What the exercise asks: From the line that contains "language / batching" to the final line of the entries below, write out every line exactly as it appears, and nothing else.

─── Source material

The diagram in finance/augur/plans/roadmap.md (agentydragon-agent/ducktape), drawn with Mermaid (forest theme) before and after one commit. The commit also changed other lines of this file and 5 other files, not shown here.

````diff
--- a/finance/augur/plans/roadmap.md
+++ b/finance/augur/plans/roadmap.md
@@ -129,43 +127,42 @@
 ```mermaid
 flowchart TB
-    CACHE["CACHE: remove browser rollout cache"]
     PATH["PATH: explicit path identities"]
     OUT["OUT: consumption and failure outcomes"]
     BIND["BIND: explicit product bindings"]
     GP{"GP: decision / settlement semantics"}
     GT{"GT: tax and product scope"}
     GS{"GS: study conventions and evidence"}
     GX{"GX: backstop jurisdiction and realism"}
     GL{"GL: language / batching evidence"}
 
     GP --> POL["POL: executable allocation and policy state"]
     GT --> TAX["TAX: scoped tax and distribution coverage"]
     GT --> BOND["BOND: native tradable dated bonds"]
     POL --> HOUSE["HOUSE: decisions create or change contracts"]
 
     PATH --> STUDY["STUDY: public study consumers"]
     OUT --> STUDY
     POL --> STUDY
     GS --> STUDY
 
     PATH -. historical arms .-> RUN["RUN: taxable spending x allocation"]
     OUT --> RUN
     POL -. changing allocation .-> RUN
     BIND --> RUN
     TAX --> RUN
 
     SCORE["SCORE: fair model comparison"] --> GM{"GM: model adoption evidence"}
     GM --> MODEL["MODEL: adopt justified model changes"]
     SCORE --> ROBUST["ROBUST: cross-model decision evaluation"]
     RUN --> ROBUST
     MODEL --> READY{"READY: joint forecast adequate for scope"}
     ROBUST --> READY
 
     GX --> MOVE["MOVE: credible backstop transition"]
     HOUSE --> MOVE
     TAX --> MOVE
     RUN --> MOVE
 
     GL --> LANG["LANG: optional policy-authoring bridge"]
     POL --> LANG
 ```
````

──────

Task output:
     GL{"GL: language / batching evidence"}
 
     GP --> POL["POL: executable allocation and policy state"]
     GT --> TAX["TAX: scoped tax and distribution coverage"]
     GT --> BOND["BOND: native tradable dated bonds"]
     POL --> HOUSE["HOUSE: decisions create or change contracts"]
 
     PATH --> STUDY["STUDY: public study consumers"]
     OUT --> STUDY
     POL --> STUDY
     GS --> STUDY
 
     PATH -. historical arms .-> RUN["RUN: taxable spending x allocation"]
     OUT --> RUN
     POL -. changing allocation .-> RUN
     BIND --> RUN
     TAX --> RUN
 
     SCORE["SCORE: fair model comparison"] --> GM{"GM: model adoption evidence"}
     GM --> MODEL["MODEL: adopt justified model changes"]
     SCORE --> ROBUST["ROBUST: cross-model decision evaluation"]
     RUN --> ROBUST
     MODEL --> READY{"READY: joint forecast adequate for scope"}
     ROBUST --> READY
 
     GX --> MOVE["MOVE: credible backstop transition"]
     HOUSE --> MOVE
     TAX --> MOVE
     RUN --> MOVE
 
     GL --> LANG["LANG: optional policy-authoring bridge"]
     POL --> LANG
 ```
````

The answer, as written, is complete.